You can check the status of your stimulus payment — and whether you can expect it by paper check, debit card or direct deposit — here.

Go deeper

Updated Jan 22, 2021 - Politics & Policy

Biden to attempt "emergency economic relief" by executive order

President Biden. Photo: Mark Wilson/Getty Images

President Biden will continue his executive action blitz on Friday, issuing two more orders in an attempt to provide immediate relief to struggling families without waiting for Congress.

Why it matters: In his second full day in office, Biden is again resorting to executive actions as he tries to increase payments for nutritional assistance and protect workers' rights during the pandemic.

Lawmakers call for Israel-Hamas ceasefire amid aerial bombardments

Combination images of Republican Sen. Todd Young and Democratic Sen. Chris Murphy.
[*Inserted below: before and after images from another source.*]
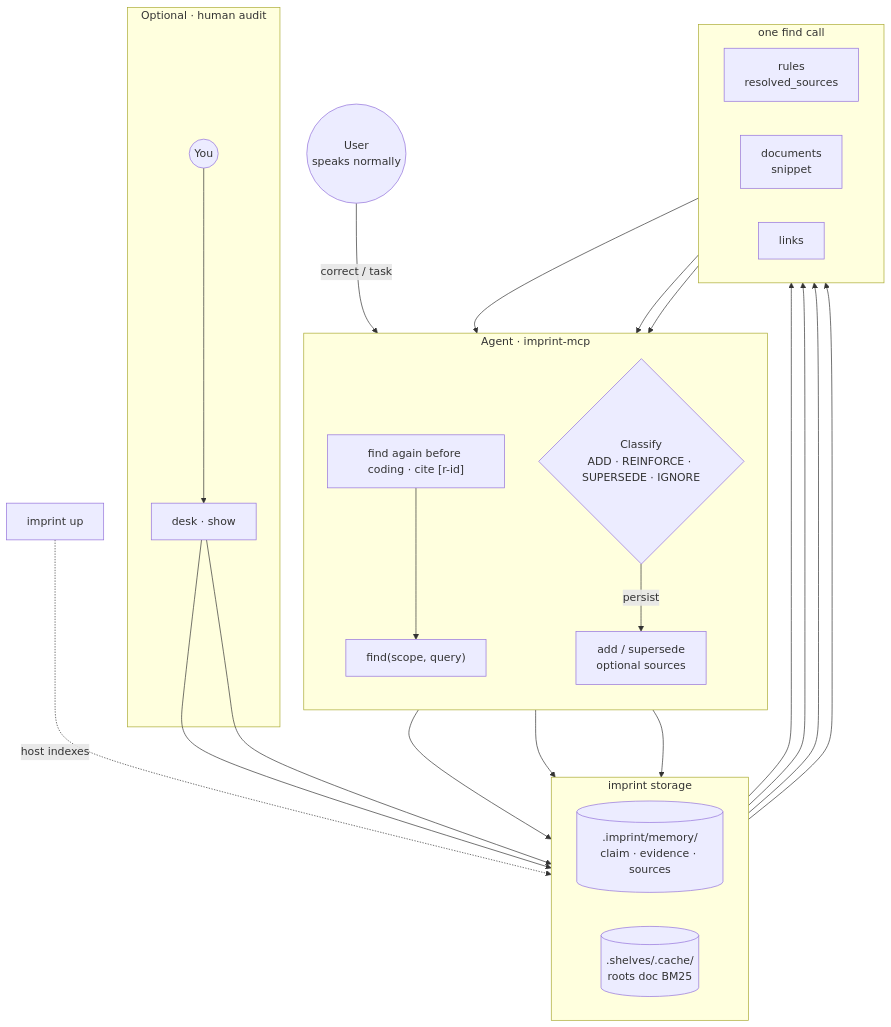
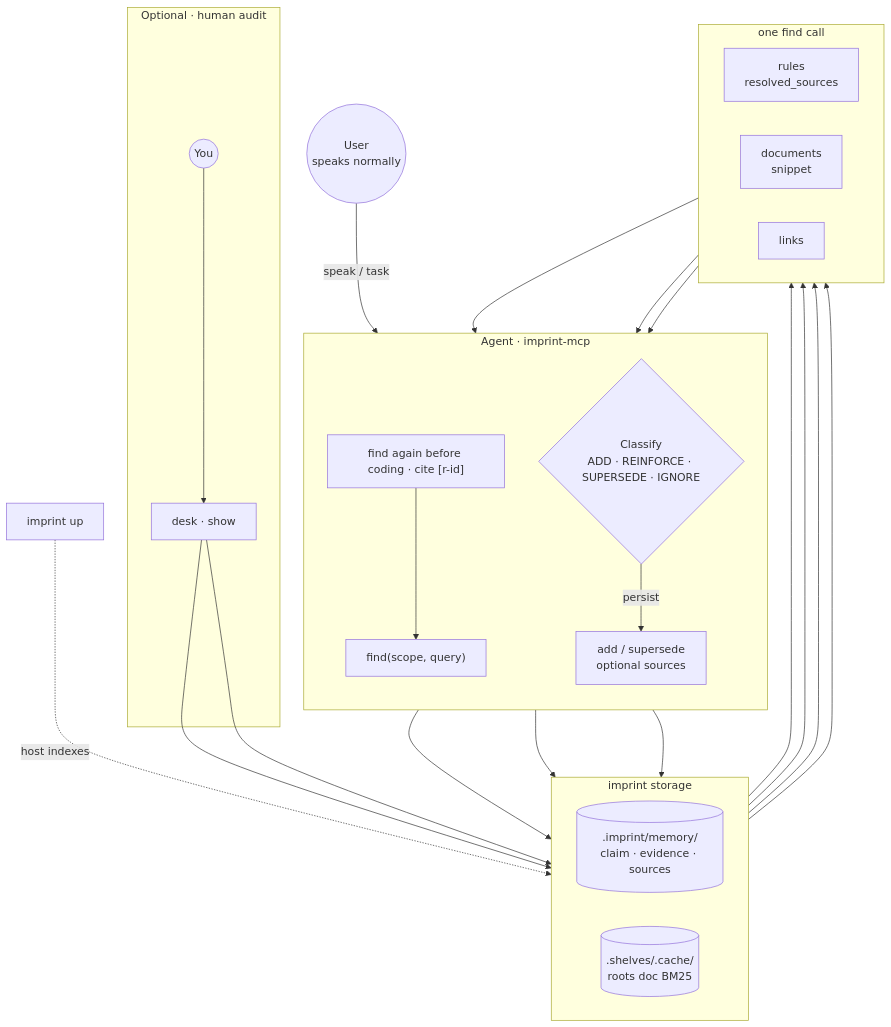
Before and after one commit to SteamedBread2333/imprint: the first of 2 diagrams in README.md, drawn with Mermaid. The commit also changed other lines of this file and 1 other file, not shown here.

````diff
--- a/README.md
+++ b/README.md
@@ -37,45 +47,45 @@
 ```mermaid
 flowchart TB
   U((User<br/>speaks normally))
 
   subgraph Agent["Agent · imprint-mcp"]
     direction TB
     F["find(scope, query)"]
     C{"Classify<br/>ADD · REINFORCE · SUPERSEDE · IGNORE"}
     W["add / supersede<br/>optional sources"]
     R["find again before coding · cite [r-id]"]
   end
 
   subgraph Store["imprint storage"]
     direction LR
     Vault[(".imprint/memory/<br/>claim · evidence · sources")]
     Shelves[(".shelves/.cache/<br/>roots doc BM25")]
   end
 
   subgraph FindOut["one find call"]
     direction LR
     FR["rules<br/>resolved_sources"]
     FD["documents<br/>snippet"]
     FL["links"]
   end
 
   subgraph Audit["Optional · human audit"]
     H((You)) --> Desk["desk · show"]
   end
 
   UP["imprint up"] -.->|host indexes| Shelves
 
-  U -->|correct / task| Agent
+  U -->|speak / task| Agent
   F --> Vault
   F --> Shelves
   Vault --> FR
   Shelves --> FD
   Vault --> FL
   Shelves --> FL
   FR & FD & FL --> C
   C -->|persist| W
   W --> Vault
   R --> F
   Desk --> Vault
   Desk --> Shelves
 ```
````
Photo: Michael Reynolds-Pool/Getty Images/Greg Nash-Pool/Getty Images

Sen. Todd Young (R-Ind.) and 28 Senate Democrats on Sunday called for a ceasefire between Israel and Hamas as fighting continued into the night.

Driving the news: Young, a ranking member of the U.S. Senate Foreign Relations Subcommittee on Near East, South Asia, Central Asia and Counterterrorism, joined panel Chair Chris Murphy (D-Conn.) in a bipartisan statement saying: "Israel has the right to defend itself from Hamas' rocket attacks, in a manner proportionate with the threat its citizens are facing.

Bill Gates faces scrutiny over relationship with Microsoft employee, Epstein ties

Photo: Alessandro Di Ciommo/NurPhoto via Getty Images

Representatives for Bill Gates pushed back on claims Sunday that he left Microsoft's board because of an earlier sexual relationship and against two other reports detailing more extensive ties with Jeffrey Epstein than had previously been reported.

Driving the news: Microsoft said in an emailed statement to Axios that it "received a concern" in 2019 that its co-founder "sought to initiate an intimate relationship with a company employee in the year 2000," but denied a Wall Street Journal report that its board members thought Gates should resign over the matter.